“When the whip comes down.”
– The Rolling Stones

"Whoa, Nellie!"

Question:  In 2010, how many buggy whip manufacturers were there in the Fortune 500 list?  How about the Fortune 1000 list?  Heck, I’ll spot you another 1,000 and bet my Beatles collection you can’t find one there either.  Why?  Because buggy whip manufacturers knew that things like Twitter and Facebook were just silly fads that would soon wear out their welcome.  And besides, those new companies were only for teenagers and other such unrefined persons.
Okay, that might not be exactly what they said, but the end result was the same.  Those captains of industry refused to recognize or respond to the massive shifts in consumers’ needs, desires and behaviors that swirled around them.  For whatever reason – whether they were blind, scared and just too set in their ways – they refused to believe that Hank Ford’s Tin Lizzy might just catch on with folks.
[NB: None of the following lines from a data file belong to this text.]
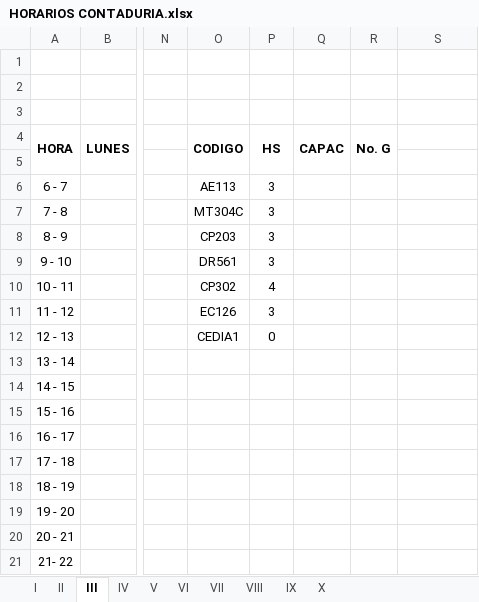
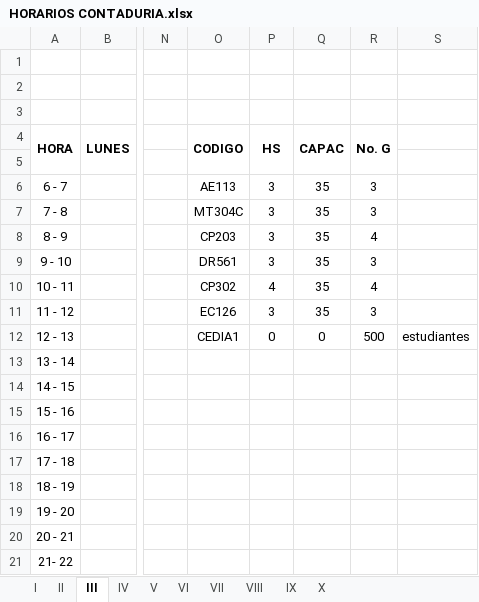
Before and after one commit to omairatapias/FACE, an Excel workbook: Contaduria/HORARIOS CONTADURIA.xlsx, sheet III, drawn as a sheet; only a part is shown, gaps mark what is left out; values as stored, in another font and other column widths than the file's, no borders; the diff names each change by its address in the sheet, - before the commit and + after, or states it on an @@ line.

```diff
--- a/Contaduria/HORARIOS CONTADURIA.xlsx (sheet III)
+++ b/Contaduria/HORARIOS CONTADURIA.xlsx (sheet III)
-Q6:Q11: (empty)
+Q6:Q11: 35
-R6:R7: (empty)
+R6:R7: 3
-R8: (empty)
+R8: 4
-R9: (empty)
+R9: 3
-R10: (empty)
+R10: 4
-R11: (empty)
+R11: 3
-Q12: (empty)
+Q12: 0
-R12: (empty)
+R12: 500
-S12: (empty)
+S12: estudiantes
```
Also changed, not shown: sheet X, sheet VI, sheet II, sheet IV, sheet VIII, sheet VII, 3 more sheets, other sheet tabs.
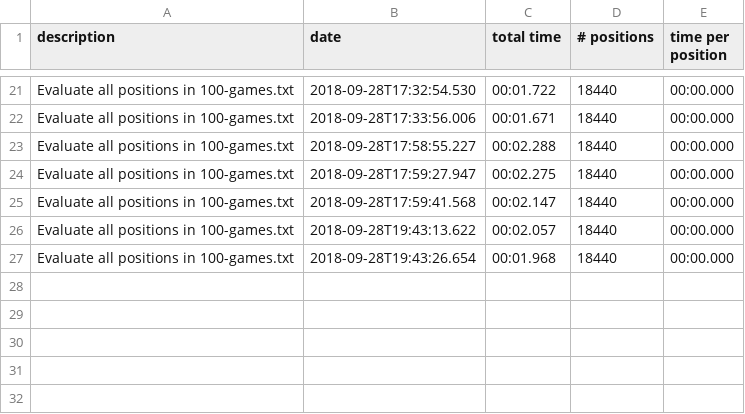
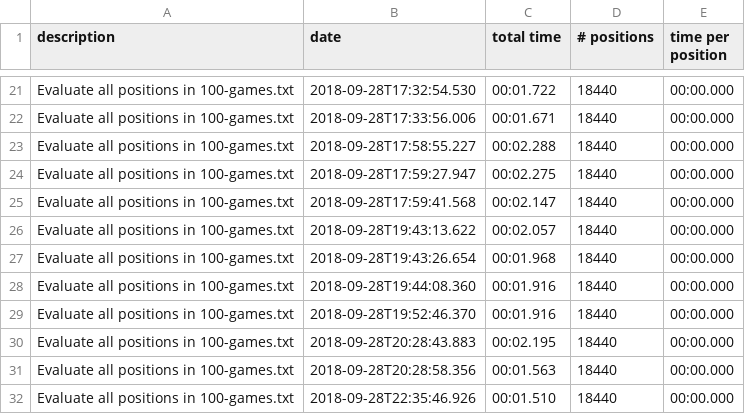
Before and after one commit to evansmd01/Chesstastic, a CSV file: data/performance/performance-test-log.csv, drawn as a sheet; only a part is shown, gaps mark what is left out; the diff names each change by its address in the sheet, - before the commit and + after, or states it on an @@ line.

```diff
--- a/data/performance/performance-test-log.csv
+++ b/data/performance/performance-test-log.csv
+row 28: Evaluate all positions in 100-games.txt | 2018-09-28T19:44:08.360 | 00:01.916 | 18440 | 00:00.000
+row 29: Evaluate all positions in 100-games.txt | 2018-09-28T19:52:46.370 | 00:01.916 | 18440 | 00:00.000
+row 30: Evaluate all positions in 100-games.txt | 2018-09-28T20:28:43.883 | 00:02.195 | 18440 | 00:00.000
+row 31: Evaluate all positions in 100-games.txt | 2018-09-28T20:28:58.356 | 00:01.563 | 18440 | 00:00.000
+row 32: Evaluate all positions in 100-games.txt | 2018-09-28T22:35:46.926 | 00:01.510 | 18440 | 00:00.000
```
Also changed, not shown: 11 other files.
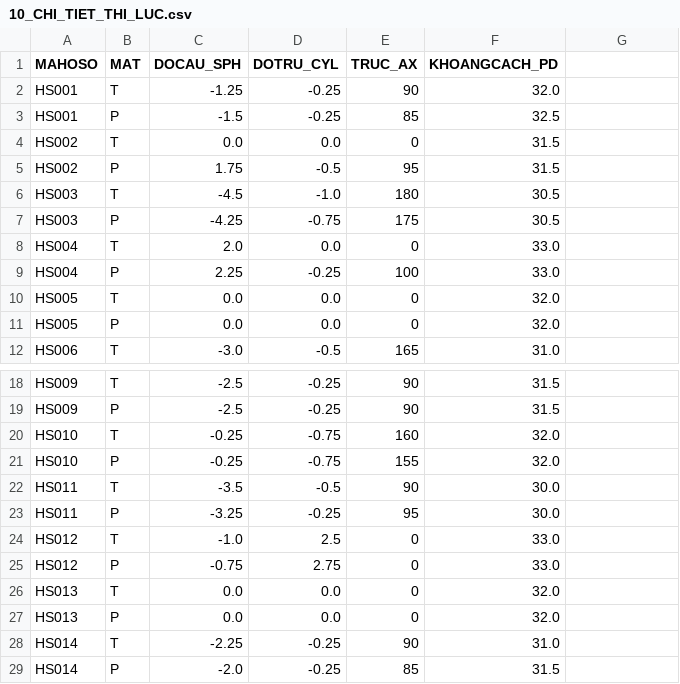
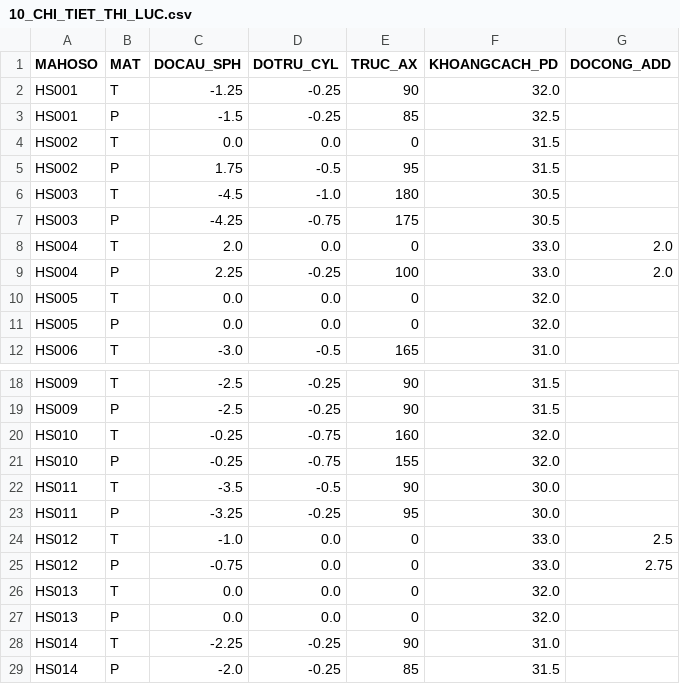
Before and after one commit to mkn67/doan, a CSV file: backend/src/main/resources/data/10_CHI_TIET_THI_LUC.csv, drawn as a sheet; only a part is shown, gaps mark what is left out; the diff names each change by its address in the sheet, - before the commit and + after, or states it on an @@ line.

```diff
--- a/backend/src/main/resources/data/10_CHI_TIET_THI_LUC.csv
+++ b/backend/src/main/resources/data/10_CHI_TIET_THI_LUC.csv
-G1: (empty)
+G1: DOCONG_ADD
-G8:G9 (DOCONG_ADD): (empty)
+G8:G9 (DOCONG_ADD): 2.0
-D24 (DOTRU_CYL): 2.5
+D24 (DOTRU_CYL): 0.0
-G24 (DOCONG_ADD): (empty)
+G24 (DOCONG_ADD): 2.5
-D25 (DOTRU_CYL): 2.75
+D25 (DOTRU_CYL): 0.0
-G25 (DOCONG_ADD): (empty)
+G25 (DOCONG_ADD): 2.75
```
Also changed, not shown: backend/src/main/resources/data/02_VAITRO.csv, backend/src/main/resources/data/04_TAI_KHOAN.csv, 20 other files.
Oh and one more thing.  Split Enz, a 1980s band out of New Zealand that later morphed into Crowded House, once sang: “History never repeats, I tell myself before I go to sleep.”  I wonder what the buggy whip titans 100 years ago told themselves at bedtime.

We may shake our heads in wonder at their naivete today, but might we – or our clients – be guilty of the same thing?  I vote yes.  We need only look as far as our laptops and iPhones for confirmation.

Quite frankly, any company that serves consumers and doesn’t believe it needs to monitor and provide customer service through channels such as Twitter, Facebook, LinkedIn, YouTube and others deserves what it gets.  In 2008, such a perspective may have been understandable.  In 2010 with the very public and very painful lessons we’ve seen, such a perspective is unbelievable (and unfair to its employees, shareholders and customers).  Attached below is a great post I came across in Business Week that explains this better than I ever could.  Take three minutes and give this a spin; it will be time well-spent, I can assure you.

Defeating the Dark Side of Social Networking

Companies can’t rein in the conversations happening on social networks and blogs, but they can respond to their most vocal customers

By Joseph Hughes and Chris Boudreaux

For all of its blessings, social media Web sites are vexing lots of companies. The instantaneous sharing of information and opinions about products on Twitter, blogs, and other sites is compelling companies to try to influence these conversations through technology and new ways of thinking.

Businesses don’t really need to worry any longer about losing control of what consumers are saying about them on the Web; that control is pretty much gone. Many companies are being victimized by social media rather than capitalizing on it because they’re too slow and ill-equipped to react to negative comments that can damage their brands. For example, Johnson & Johnson (JNJ) in 2008 had to apologize for an online ad for its painkiller Motrin after a backlash of comments from mothers in the blogosphere who objected to the advertisement’s tone.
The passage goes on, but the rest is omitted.